Algoma-Manitoulin MPP Michael Mantha says Premier Doug Ford’s failure to acknowledge the traditional territory of Pic Mobert First Nation at a recent mine opening indicates the premier doesn’t understand what it takes to build a trusting relationship with Indigenous communities.
During the opening of Harte Gold's Sugar Zone mine in White River, neither Doug Ford nor Greg Rickford, the Minister of Energy, Northern Development and Mines, and Indigenous Affairs, acknowledged the traditional First Nation territory.
“Let’s be clear, the only thing this government did was cut a ribbon there,” Mantha said.
The MPP said that by not acknowledging the traditional territory or offering their respect, Ford and Rickford missed an opportunity to begin building a working relationship with its Indigenous partners.
Mantha, the NDP’s critic for Northern Development, Mines and Forestry, said there’s no doubt both the provincial and national economies will benefit once mining can begin in the Ring of Fire, a massive chromite deposit located in the remote muskegs of northwestern Ontario. Chromite is used in the manufacturing of stainless steel, and is a relatively rare commodity, making it highly valuable.
Mantha said he is concerned that “nothing can be done unless the ground work is laid and we establish good relationships with First Nations in Ontario.” And that lack of understanding will delay the process to open the Ring of Fire chromite deposit to mineral development, Mantha said.
Mantha said municipalities, mining companies and Indigenous communities “are at the table,” but Doug Ford has made no effort to co-operate.
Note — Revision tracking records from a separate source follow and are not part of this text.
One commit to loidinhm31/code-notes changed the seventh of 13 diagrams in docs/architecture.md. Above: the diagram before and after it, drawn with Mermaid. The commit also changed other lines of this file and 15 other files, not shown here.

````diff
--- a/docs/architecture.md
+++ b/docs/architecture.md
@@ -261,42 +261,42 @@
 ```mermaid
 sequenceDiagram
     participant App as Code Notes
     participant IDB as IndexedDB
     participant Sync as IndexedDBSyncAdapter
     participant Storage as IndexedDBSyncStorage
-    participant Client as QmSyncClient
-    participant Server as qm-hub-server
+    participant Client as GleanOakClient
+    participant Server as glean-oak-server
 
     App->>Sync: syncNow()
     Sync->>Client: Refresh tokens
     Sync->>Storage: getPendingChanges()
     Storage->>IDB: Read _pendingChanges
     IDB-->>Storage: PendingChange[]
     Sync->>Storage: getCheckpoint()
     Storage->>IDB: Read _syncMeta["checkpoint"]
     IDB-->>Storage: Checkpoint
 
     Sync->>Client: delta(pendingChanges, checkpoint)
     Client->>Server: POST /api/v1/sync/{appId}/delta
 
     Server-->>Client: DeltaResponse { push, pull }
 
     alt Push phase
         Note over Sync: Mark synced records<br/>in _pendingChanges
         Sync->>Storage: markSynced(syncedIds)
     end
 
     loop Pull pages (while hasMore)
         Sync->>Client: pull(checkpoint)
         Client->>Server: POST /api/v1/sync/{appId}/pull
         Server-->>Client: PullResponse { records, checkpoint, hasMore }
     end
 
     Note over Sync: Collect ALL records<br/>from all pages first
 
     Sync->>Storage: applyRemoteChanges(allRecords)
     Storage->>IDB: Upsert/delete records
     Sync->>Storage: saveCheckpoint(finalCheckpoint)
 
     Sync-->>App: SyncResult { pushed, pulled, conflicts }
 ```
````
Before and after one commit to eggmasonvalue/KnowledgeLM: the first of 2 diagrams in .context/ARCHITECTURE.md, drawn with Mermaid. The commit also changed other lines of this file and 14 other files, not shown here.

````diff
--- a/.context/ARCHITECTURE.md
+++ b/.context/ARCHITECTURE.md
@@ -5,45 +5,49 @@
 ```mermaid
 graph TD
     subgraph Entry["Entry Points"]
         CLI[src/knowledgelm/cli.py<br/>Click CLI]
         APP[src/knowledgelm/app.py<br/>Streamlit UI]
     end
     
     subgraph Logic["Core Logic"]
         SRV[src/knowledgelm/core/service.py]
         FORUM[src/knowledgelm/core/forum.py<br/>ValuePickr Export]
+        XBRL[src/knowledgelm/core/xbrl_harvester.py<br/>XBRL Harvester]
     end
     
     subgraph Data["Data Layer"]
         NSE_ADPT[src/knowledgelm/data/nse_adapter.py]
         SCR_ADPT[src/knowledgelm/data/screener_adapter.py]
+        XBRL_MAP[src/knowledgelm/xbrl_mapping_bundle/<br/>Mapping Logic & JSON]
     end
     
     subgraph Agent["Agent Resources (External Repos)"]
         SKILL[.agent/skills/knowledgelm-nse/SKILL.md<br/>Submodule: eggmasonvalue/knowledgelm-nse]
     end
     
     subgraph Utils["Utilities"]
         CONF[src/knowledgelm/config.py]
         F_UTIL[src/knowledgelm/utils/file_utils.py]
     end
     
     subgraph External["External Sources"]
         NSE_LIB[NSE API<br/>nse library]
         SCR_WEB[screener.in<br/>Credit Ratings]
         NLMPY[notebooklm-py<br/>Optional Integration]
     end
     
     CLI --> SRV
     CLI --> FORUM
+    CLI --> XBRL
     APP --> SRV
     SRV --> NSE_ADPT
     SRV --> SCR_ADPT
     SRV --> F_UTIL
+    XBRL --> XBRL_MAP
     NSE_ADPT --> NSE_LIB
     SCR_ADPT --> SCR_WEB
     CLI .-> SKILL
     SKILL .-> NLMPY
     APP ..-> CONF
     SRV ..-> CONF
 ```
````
Mantha said First Nations should be included in the planning and development of ongoing projects, and Indigenous communities need to be an acting partner in mining and development so their members can benefit from the work done in their areas.